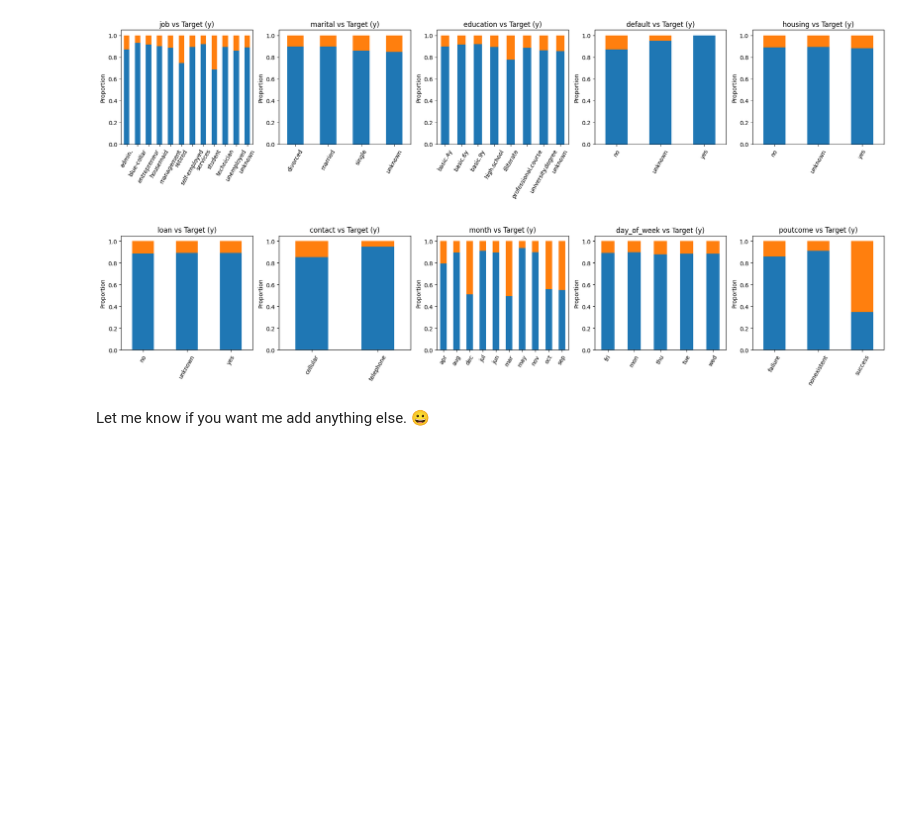
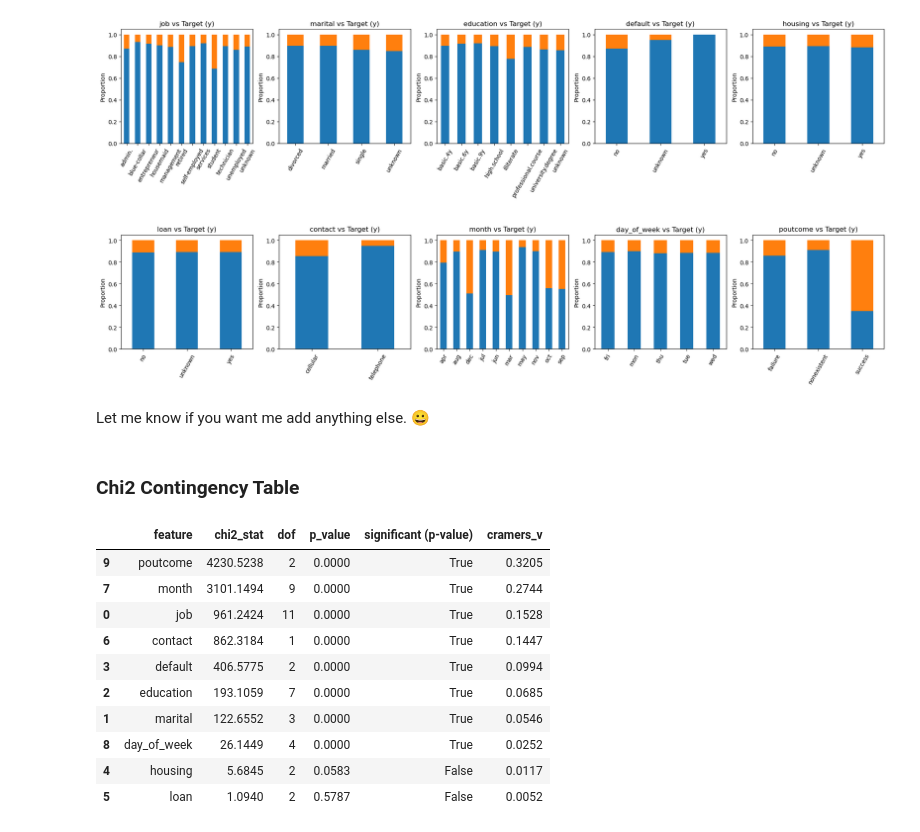
Before and after one commit to junclemente/ads504-final_project, a Jupyter notebook: notebooks/EDA.ipynb, the cells around one changed output. Drawn from its saved outputs; the diff is of its cells as text; code cells hidden in the pictures; blank space fills up the shorter version.

```diff
--- a/notebooks/EDA.ipynb
+++ b/notebooks/EDA.ipynb
@@ -235,3 +247,62 @@ plt.show()
 [figure]
 # %% [markdown]
 Let me know if you want me add anything else. 😀
+# %% [markdown]
+### Chi2 Contingency Table
+# %%
+from scipy.stats import chi2_contingency
+from itertools import combinations
+
+# get categorical columns
+cat_cols = df.select_dtypes(include=["object", "category"]).columns.tolist()
+# display(cat_cols)
+
+# drop target column 'y'
+cat_cols.remove("y")
+
+
+# Cramer's V function
+def cramer_v_score(x, y):
+    table = pd.crosstab(x, y)
+    chi2 = chi2_contingency(table)[0]
+    n = table.sum().sum()
+    return np.sqrt(chi2 / (n * (min(table.shape) - 1)))
+
+
+results = []
+
+for col in cat_cols:
+    table = pd.crosstab(df[col], df["y"])
+
+    # run chi2 test
+    chi2, p, dof, expected = chi2_contingency(table)
+
+    # cramer's v score
+    cramers_score = cramer_v_score(df[col], df["y"])
+
+    results.append(
+        {
+            "feature": col,
+            "chi2_stat": chi2.round(4),
+            "dof": dof,
+            "p_value": p.round(4),
+            "significant (p-value)": p < 0.05,
+            "cramers_v": cramers_score.round(4),
+        }
+    )
+
+results_df = pd.DataFrame(results)
+results_df.sort_values(by="cramers_v", ascending=False, inplace=True)
+display(results_df)
+# %% [output]
+|  | feature | chi2_stat | dof | p_value | significant (p-value) | cramers_v |
+| 9 | poutcome | 4230.5238 | 2 | 0.0000 | True | 0.3205 |
+| 7 | month | 3101.1494 | 9 | 0.0000 | True | 0.2744 |
+| 0 | job | 961.2424 | 11 | 0.0000 | True | 0.1528 |
+| 6 | contact | 862.3184 | 1 | 0.0000 | True | 0.1447 |
+| 3 | default | 406.5775 | 2 | 0.0000 | True | 0.0994 |
+| 2 | education | 193.1059 | 7 | 0.0000 | True | 0.0685 |
+| 1 | marital | 122.6552 | 3 | 0.0000 | True | 0.0546 |
+| 8 | day_of_week | 26.1449 | 4 | 0.0000 | True | 0.0252 |
+| 4 | housing | 5.6845 | 2 | 0.0583 | False | 0.0117 |
+| 5 | loan | 1.0940 | 2 | 0.5787 | False | 0.0052 |
```
Also changed, not shown: parts of 12 cells of this notebook.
○ ○ ○ ○ ○
**Work instruction**
Copy out all lines above holding "crosstab".

**The answer**
+    table = pd.crosstab(x, y)
+    table = pd.crosstab(df[col], df["y"])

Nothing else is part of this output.